  • Steve Betz

    I like your use of the David-Goliath inversion of perception and expectations, but I’m surprised by your Mangalyaan vs Maven comparison — especially by someone that’s written so convincingly about the power of the Team.

    As a venture, Team Mangalyaan has little to no experience and no success in this area, while Team NASA has literally decades of success (Mariners, Voyagers, Vikings, Cassini, Mars Global Surveyor, Pioneers, Spirit, Opportunity, Curiosity) with very few ventures failing (see Jade Rabbit for another untested Team’s recent failure). MAVEN has 4x the capacity and is expected to last 2x as long for 8x the cost. That’s not saying that you couldn’t save some $ at NASA but the numbers don’t seem particularly out of hand.

    As an investor, would you put your financing behind Team Mangalyaan (high risk, potentially higher ROI) or Team NASA (low risk, steady reward)?

  • LifeSciVC

    Fair enough, and good counterpoint on the details. My point was more around the general rather than specific observation that big budgets often lead to a “build the most expensive machine in the hospital” (Monty Python reference) approach rather than focusing on addressing the key risk-reducing question in a focused and efficient way.
    Sent from my iPad

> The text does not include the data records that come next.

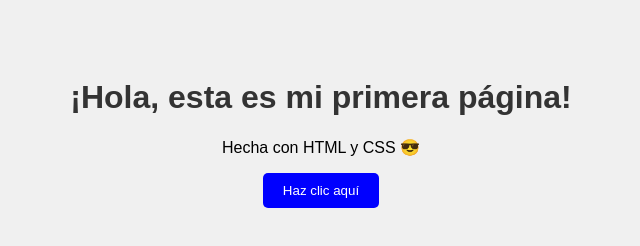
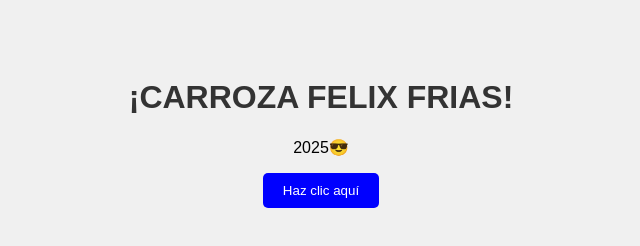
Before and after one commit to joaquinS08/carroza, a plain HTML site: page index.html in a window 1280 px wide. Shown: the whole page, without its empty margins (319-959 px from the left). Drawn offline with Linux system fonts and the light colour scheme.

Commit message:
Update index.html

```diff
--- a/index.html
+++ b/index.html
@@ -27,8 +27,8 @@
   </style>
 </head>
 <body>
-  <h1>¡Hola, esta es mi primera página!</h1>
-  <p>Hecha con HTML y CSS 😎</p>
+  <h1>¡CARROZA FELIX FRIAS!</h1>
+  <p>2025😎</p>
   <button onclick="alert('¡Funciona!')">Haz clic aquí</button>
 </body>
 </html>
```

  • Steve Betz

    I completely agree that many organizations seem too willing to go “all-in” only and don’t try to support/disprove projects surgically (and early). I’ve worked in ones where once it was “go”, it was almost impossible to pull the plug because losing-face was unacceptable. Nimble, focused orgs MUST avoid that trap.

  • http://thedivelab.com Sebastien Murat

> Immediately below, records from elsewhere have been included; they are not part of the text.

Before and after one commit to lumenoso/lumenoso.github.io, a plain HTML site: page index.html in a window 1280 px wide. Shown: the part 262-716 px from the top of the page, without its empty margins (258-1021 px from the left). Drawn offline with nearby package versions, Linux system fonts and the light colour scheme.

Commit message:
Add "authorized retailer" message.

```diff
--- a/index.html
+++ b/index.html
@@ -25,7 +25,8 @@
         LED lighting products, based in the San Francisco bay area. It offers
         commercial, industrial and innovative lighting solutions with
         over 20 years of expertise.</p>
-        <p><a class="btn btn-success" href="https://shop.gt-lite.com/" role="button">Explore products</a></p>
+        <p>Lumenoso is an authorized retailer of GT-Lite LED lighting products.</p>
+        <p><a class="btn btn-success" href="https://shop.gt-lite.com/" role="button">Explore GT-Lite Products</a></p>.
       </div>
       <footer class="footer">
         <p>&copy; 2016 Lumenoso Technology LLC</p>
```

    Bruce.

    Though I generally agree with your section on ID, those non-ID vestigial `errors´ are small enough not to really break one’s back. Also, ID does not necessitate that we be perfectly or even, indeed, well adapted, say, specialized to our environment. Going without the surplus, and lean, i.e., specialized might be intelligent in in a very stable & predicatble environment, but hardly in an increasingly dynamic & unpredictable one. Actually, it could be argued that the opposite is true, i.e., having a sufficient amount of `junk´ seems intelligent in the face of an uncertain future, especially one undergoing accelerated change, since even evolution can’t see around the corner. Think of it has a junk-yard offering unmatched capability for bricolage, on the run or, for an analogy you might be able to easily relate to, preparing for a camping trip. I know that more than half the stuff I take camping I don’t need (inexperienced camper? smart camper?). Now, I don’t know for sure which things I surely will need, basics aside, so I take as much as I can (the `you never know it could rain or we might be attacked by some wild animal´ thingy). Of course, some things on any trip prove useless, maybe even render the trip downright uncomfortable, maybe even giving me a sore back, and all the more on the way back because I wasn’t in a position to throw it all away, for I might need it on the next trip. In such case, selecting for things with redundancies (evolvability) seems awfully like ID. Indeed, there exists evidence of life selecting for evolvability.

    The link below of a picture story adventure I experienced shows how those vestigial remnants needn’t be all bad, could actually be quite good, maybe even very, very good in terms of offering an in-the-distant-future optionality & avoid going extinct, i.e., not just at the organism level, but at all levels, including, as is the case in point, an übermodel of a start-up biotech built for unmatched, say, omnipotent optionality.

    Once again, thanks for all your stimulating pieces, like gems in a junk-yard!

    http://www.slideshare.net/SebastienMurat/hibernaut-human-20doco-pitchdeckthe-dive-lab

    PS: it’s best read as a bed-time story :-)